The British Ministry of Defence (MoD) has unveiled a new wearable sensor technology designed to keep track of squaddies and prevent friendly fire incidents. Under development by the Defence Science and Technology Laboratory (Dstl), the Dismounted Close Combat Sensors (DCCS) system will allow commanders to track troops without GPS, while providing better situational awareness.

GPS navigation is one of those technologies that has revolutionized warfare with its ability to locate an object to within a meter. Unfortunately, the system is only really useful in open country with a clear view of the sky to receive satellite signals. This means that soldiers patrolling built up areas, searching buildings, or entering tunnels are often at a sudden disadvantage. In addition, GPS signals can be spoofed or jammed, so even ideal conditions are no guarantee of reliability.

Dstl, in partnership with Roke Manor Research, QinetiQ, and Systems Engineering and Assessment, sees DCCS as a solution to not only the GPS problem, but as a system to detect threats, improve targeting capabilities, give commanders more accurate situational awareness, and better share information with troops.

When we contacted the MoD, a spokesman said that DCCS has already gone through a number of development iterations to produce sensor algorithms necessary for the system to operate. The reason for this is that the engineers found that no single sensor could do the job, so they opted for a suite of different sensors that are integrated by a fusion algorithm to make the system more reliable over a wide variety of conditions.

DCCS is a modular, multiple open-source system that conforms to the MoD's Generic Soldier Architecture used to standardize military equipment requirements. It's based on a core of GPS, Inertial Navigation System (INS), and video-tracking sensors that include lasers, dual-antenna GPS, a new thermal sight, shortwave infrared band for targeting, and integrated magnetic sensors.

To keep costs down and speed development, off the shelf components are used whenever possible. The MoD says that the biggest challenge was developing the fusion methodology, so that the system operates in real-time and is a wearable size.

For navigation, DCCS uses INS sensors that work the same way as the accelerometers and compass in a smartphone to calculate the soldier's position based on speed and bearings from the last GPS fix. This is made more precise and accurate by also using visual cues, such as doors, windows, and signs from a helmet camera, which allows the system to calculate the individual's position even in three dimensions.

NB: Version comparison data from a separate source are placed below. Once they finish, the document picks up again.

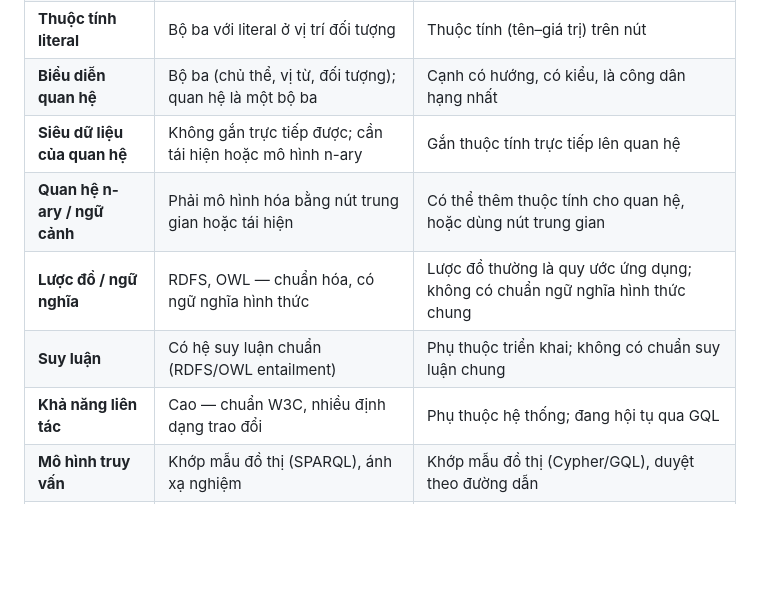
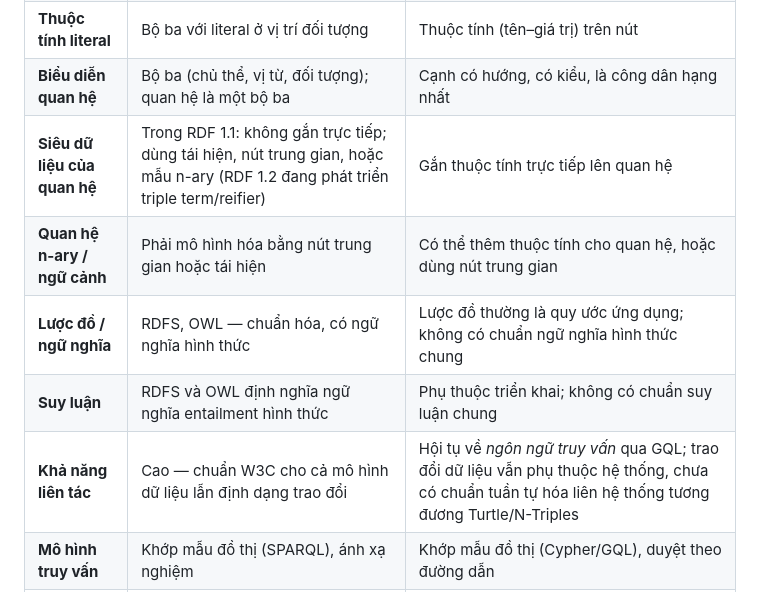
Before and after one commit to MinhTuan76800310/knowledge_graph_learning-journey, a Markdown page: book/chapter02.md, the part around one of its changes. GitHub-like rendering; blank space fills up the shorter version.

```diff
--- a/book/chapter02.md
+++ b/book/chapter02.md
@@ -495,11 +506,11 @@ kém?*
 | **Phân loại thực thể** | Bộ ba `rdf:type` trỏ đến nút lớp | Nhãn gắn trực tiếp trên nút |
 | **Thuộc tính literal** | Bộ ba với literal ở vị trí đối tượng | Thuộc tính (tên–giá trị) trên nút |
 | **Biểu diễn quan hệ** | Bộ ba (chủ thể, vị từ, đối tượng); quan hệ là một bộ ba | Cạnh có hướng, có kiểu, là công dân hạng nhất |
-| **Siêu dữ liệu của quan hệ** | Không gắn trực tiếp được; cần tái hiện hoặc mô hình n-ary | Gắn thuộc tính trực tiếp lên quan hệ |
+| **Siêu dữ liệu của quan hệ** | Trong RDF 1.1: không gắn trực tiếp; dùng tái hiện, nút trung gian, hoặc mẫu n-ary (RDF 1.2 đang phát triển triple term/reifier) | Gắn thuộc tính trực tiếp lên quan hệ |
 | **Quan hệ n-ary / ngữ cảnh** | Phải mô hình hóa bằng nút trung gian hoặc tái hiện | Có thể thêm thuộc tính cho quan hệ, hoặc dùng nút trung gian |
 | **Lược đồ / ngữ nghĩa** | RDFS, OWL — chuẩn hóa, có ngữ nghĩa hình thức | Lược đồ thường là quy ước ứng dụng; không có chuẩn ngữ nghĩa hình thức chung |
-| **Suy luận** | Có hệ suy luận chuẩn (RDFS/OWL entailment) | Phụ thuộc triển khai; không có chuẩn suy luận chung |
-| **Khả năng liên tác** | Cao — chuẩn W3C, nhiều định dạng trao đổi | Phụ thuộc hệ thống; đang hội tụ qua GQL |
+| **Suy luận** | RDFS và OWL định nghĩa ngữ nghĩa entailment hình thức | Phụ thuộc triển khai; không có chuẩn suy luận chung |
+| **Khả năng liên tác** | Cao — chuẩn W3C cho cả mô hình dữ liệu lẫn định dạng trao đổi | Hội tụ về *ngôn ngữ truy vấn* qua GQL; trao đổi dữ liệu vẫn phụ thuộc hệ thống, chưa có chuẩn tuần tự hóa liên hệ thống tương đương Turtle/N-Triples |
 | **Mô hình truy vấn** | Khớp mẫu đồ thị (SPARQL), ánh xạ nghiệm | Khớp mẫu đồ thị (Cypher/GQL), duyệt theo đường dẫn |
 | **Tuần tự hóa** | Nhiều chuẩn: Turtle, N-Triples, RDF/XML, JSON-LD | Thường là định dạng riêng của từng hệ thống |
 | **Gắn với triển khai** | Mô hình chuẩn độc lập triển khai | Mô hình gắn chặt với hệ quản trị cụ thể |
```
Also changed, not shown: other parts of book/chapter02.md (+47 -23 lines).
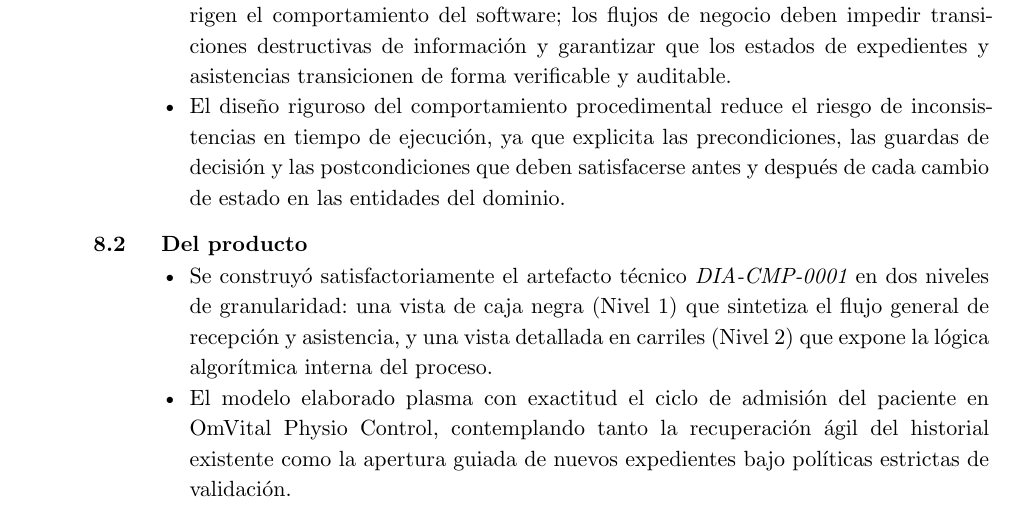
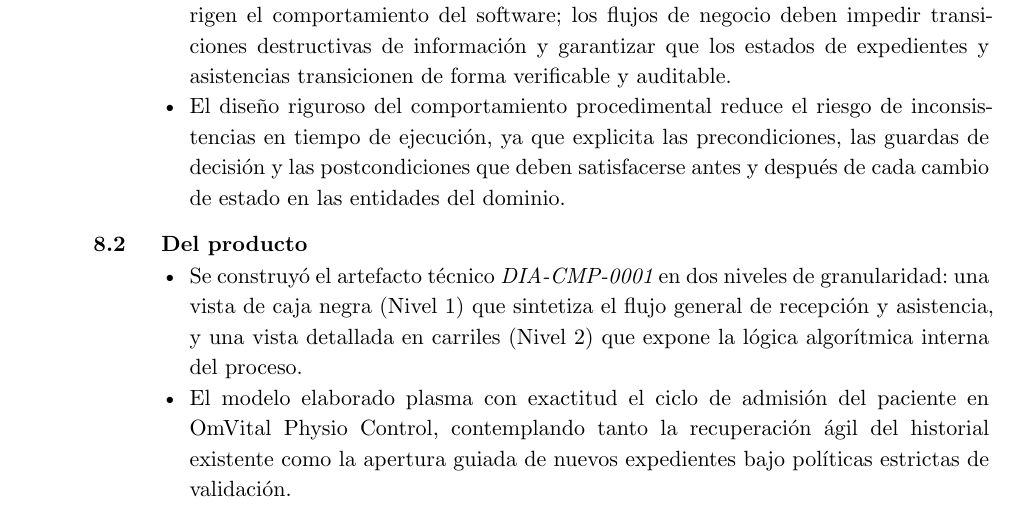
Before and after one commit to shanccom/Docs_Das, a Typst document (2_Plantilla_Diagrama_Comportamiento/main.typ, which reads 2_Plantilla_Diagrama_Comportamiento/secciones/11-conclusiones.typ): part of page 43 of 54, cut so that both start at the same text. Compiled offline with Typst 0.15; a missing font is replaced by an installed copy or a similar font.

Commit message:
docs(diagrama-comportamientos): corrigiendo observaciones de seccion

```diff
--- a/2_Plantilla_Diagrama_Comportamiento/secciones/11-conclusiones.typ
+++ b/2_Plantilla_Diagrama_Comportamiento/secciones/11-conclusiones.typ
@@ -13,7 +13,7 @@ La formalización de los diagramas de comportamiento para el sistema clínico Om
 
 == Del producto
 
-- Se construyó satisfactoriamente el artefacto técnico _DIA-CMP-0001_ en dos niveles de granularidad: una vista de caja negra (Nivel 1) que sintetiza el flujo general de recepción y asistencia, y una vista detallada en carriles (Nivel 2) que expone la lógica algorítmica interna del proceso.
+- Se construyó el artefacto técnico _DIA-CMP-0001_ en dos niveles de granularidad: una vista de caja negra (Nivel 1) que sintetiza el flujo general de recepción y asistencia, y una vista detallada en carriles (Nivel 2) que expone la lógica algorítmica interna del proceso.
 - El modelo elaborado plasma con exactitud el ciclo de admisión del paciente en OmVital Physio Control, contemplando tanto la recuperación ágil del historial existente como la apertura guiada de nuevos expedientes bajo políticas estrictas de validación.
 - Se garantizó la trazabilidad directa entre las actividades del diagrama y las especificaciones técnicas formales del proyecto (desde `ESP-0001` hasta `ESP-0005`, así como `ESP-0030` y `ESP-0031`), respaldadas en las matrices de ilación (`ILA-0001`, `ILA-0002`, `ILA-0020`) y educción (`EDU-0001`, `EDU-0029`).
 - La integración de guardas condicionales y ciclos de validación basados en fuentes reales (como el control estricto de campos de la fuente _FUE-0004_) formaliza el tratamiento de datos inconsistentes en la interfaz de usuario antes de comprometer la persistencia en la base de datos.
```
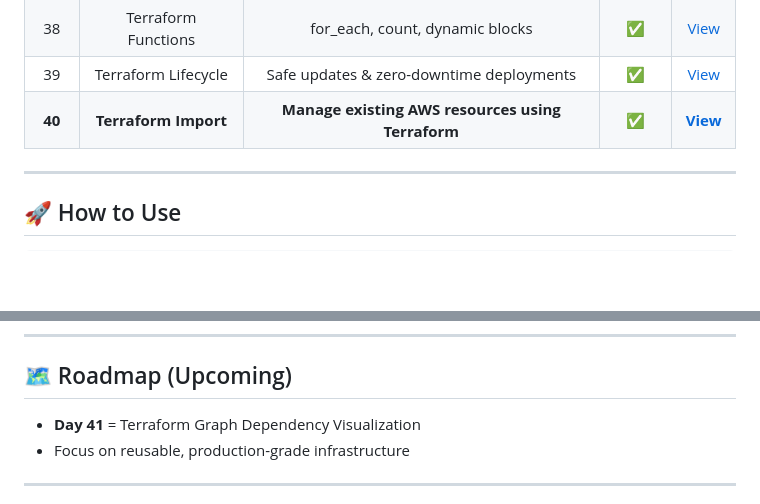
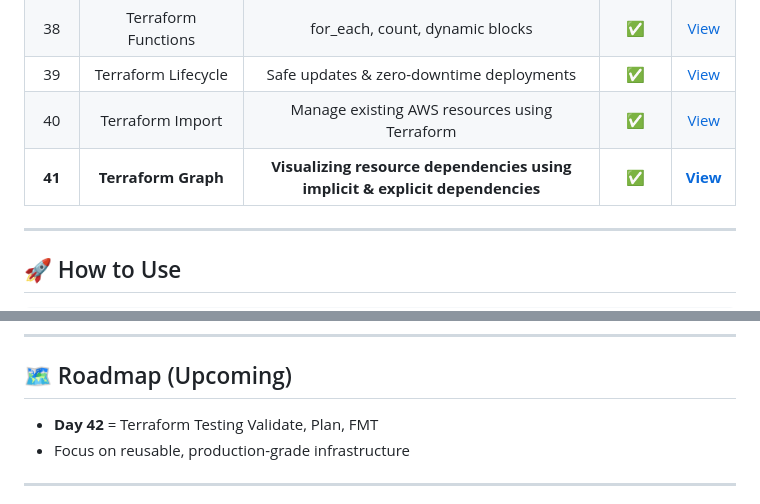
Before and after one commit to nacholiya/100-Days-AWS-Terraform-Challenge, a Markdown page: README.md, 2 parts joined by grey strips. GitHub-like rendering; blank space fills up the shorter version.

```diff
--- a/README.md
+++ b/README.md
@@ -86,7 +86,8 @@ This challenge focuses on **consistency, depth, and real-world DevOps skills**.
 | 37 | Terraform Modules | EC2 & ALB modular infrastructure | ✅ | [View](./Day-37-terraform-modules) |
 | 38 | Terraform Functions | for_each, count, dynamic blocks | ✅ | [View](./Day-38-functions) |
 | 39 | Terraform Lifecycle | Safe updates & zero-downtime deployments | ✅ | [View](./Day-39-lifecycle) |
-| **40** | **Terraform Import** | **Manage existing AWS resources using Terraform** | **✅** | **[View](./Day-40-import)** |
+| 40 | Terraform Import | Manage existing AWS resources using Terraform | ✅ | [View](./Day-40-import) |
+| **41** | **Terraform Graph** | **Visualizing resource dependencies using implicit & explicit dependencies** | **✅** | **[View](./Day-41-terraform-graph)** |
 
 ---
 
@@ -107,7 +108,7 @@ terraform destroy
 ---
 
 ## 🗺️ Roadmap (Upcoming)
-- **Day 41** =  Terraform Graph   Dependency Visualization
+- **Day 42** =  Terraform Testing  Validate, Plan, FMT
 - Focus on reusable, production-grade infrastructure
 
 ---
```
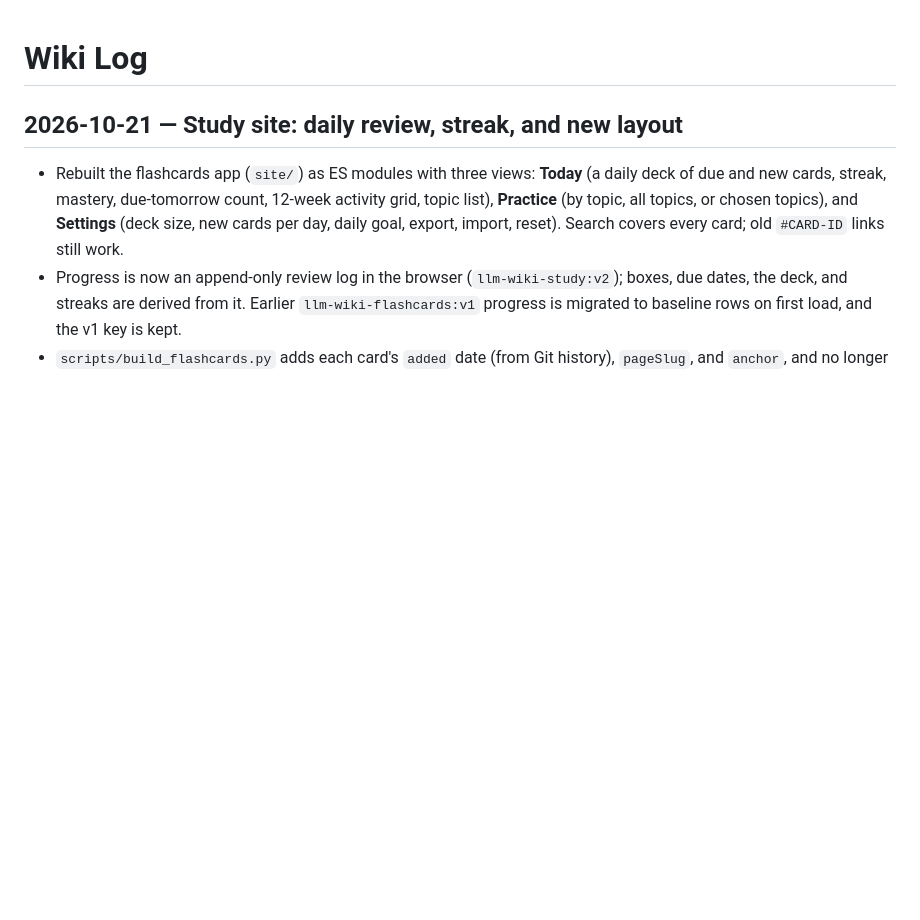
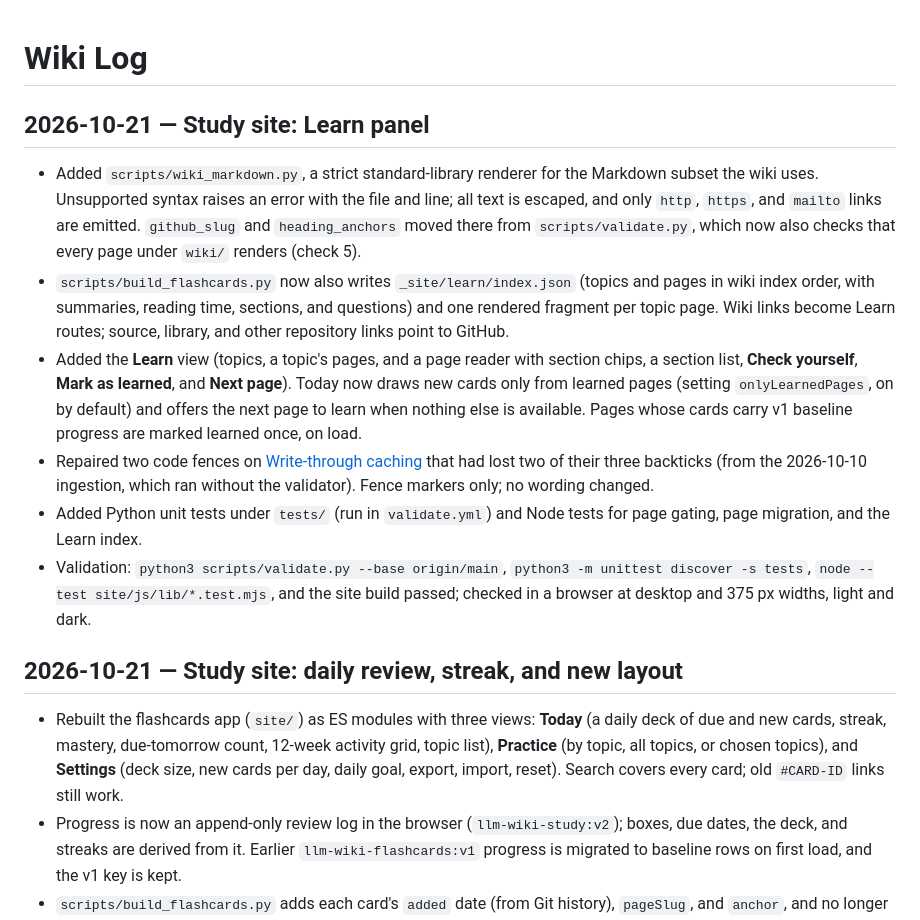
Before and after one commit to GeorgeDanicico/llm-wiki, a Markdown page: log.md, the part around the change. Drawn GitHub-style; blank space fills up the shorter version.

```diff
--- a/log.md
+++ b/log.md
@@ -1,4 +1,13 @@
 # Wiki Log
+
+## 2026-10-21 — Study site: Learn panel
+
+- Added `scripts/wiki_markdown.py`, a strict standard-library renderer for the Markdown subset the wiki uses. Unsupported syntax raises an error with the file and line; all text is escaped, and only `http`, `https`, and `mailto` links are emitted. `github_slug` and `heading_anchors` moved there from `scripts/validate.py`, which now also checks that every page under `wiki/` renders (check 5).
+- `scripts/build_flashcards.py` now also writes `_site/learn/index.json` (topics and pages in wiki index order, with summaries, reading time, sections, and questions) and one rendered fragment per topic page. Wiki links become Learn routes; source, library, and other repository links point to GitHub.
+- Added the **Learn** view (topics, a topic's pages, and a page reader with section chips, a section list, **Check yourself**, **Mark as learned**, and **Next page**). Today now draws new cards only from learned pages (setting `onlyLearnedPages`, on by default) and offers the next page to learn when nothing else is available. Pages whose cards carry v1 baseline progress are marked learned once, on load.
+- Repaired two code fences on [Write-through caching](wiki/reliability/write-through-caching.md) that had lost two of their three backticks (from the 2026-10-10 ingestion, which ran without the validator). Fence markers only; no wording changed.
+- Added Python unit tests under `tests/` (run in `validate.yml`) and Node tests for page gating, page migration, and the Learn index.
+- Validation: `python3 scripts/validate.py --base origin/main`, `python3 -m unittest discover -s tests`, `node --test site/js/lib/*.test.mjs`, and the site build passed; checked in a browser at desktop and 375 px widths, light and dark.
 
 ## 2026-10-21 — Study site: daily review, streak, and new layout
 
```
Also changed, not shown: AGENTS.md (+3 -1 lines), README.md (+9 -7 lines).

By combining data from GPS, cameras, inertial sensors, and magnetic sensors mounted on a soldier's weapon, commanders can not only see where someone is, but where their weapon is pointing. If troops are inadvertently targeting friendly forces, the commander can intervene before a tragedy occurs.

Targeting with DCCS uses a combination of camera, lasers and orientation sensors mounted on the soldier's personal weapon. This highlights targets, such as troops, unmanned aerial vehicles, and aircraft, as well as civilians and the wounded, and can be seen by others equipped with the proper sensors. The spokesman says this method is a quicker and easier way to convey information than verbal instructions.

In addition to GPS, INS, and video tracking, the targeting system also uses acoustic sensors that help the system automatically identify where gunfire is coming from and laser rangefinders to pinpoint locations even before the soldier is aware of them. Commanders can use information from many soldiers to form an accurate threat assessment and keep the troops informed as to how to deal with them.

The Mod sees DCCS as having a wide range of non-military applications, such as monitoring autonomous cars, emergency services inside buildings, or mine rescue workers underground. Though miniaturization and a number of issues still need to be addressed, DCCS is scheduled to see service sometime in the next decade.

"We independently considered 252 fledgling technologies from across industry, academia, and beyond, before developing, distilling, and fusing them to create the concept of an integrated wearable sensor system, which we then built and trialled," says Roke's lead engineer on the DCCS project, Mark Coleman. "In addition to providing military advantage, we've also seen how DCCS lends itself as a testing platform to bring technology to the frontline faster."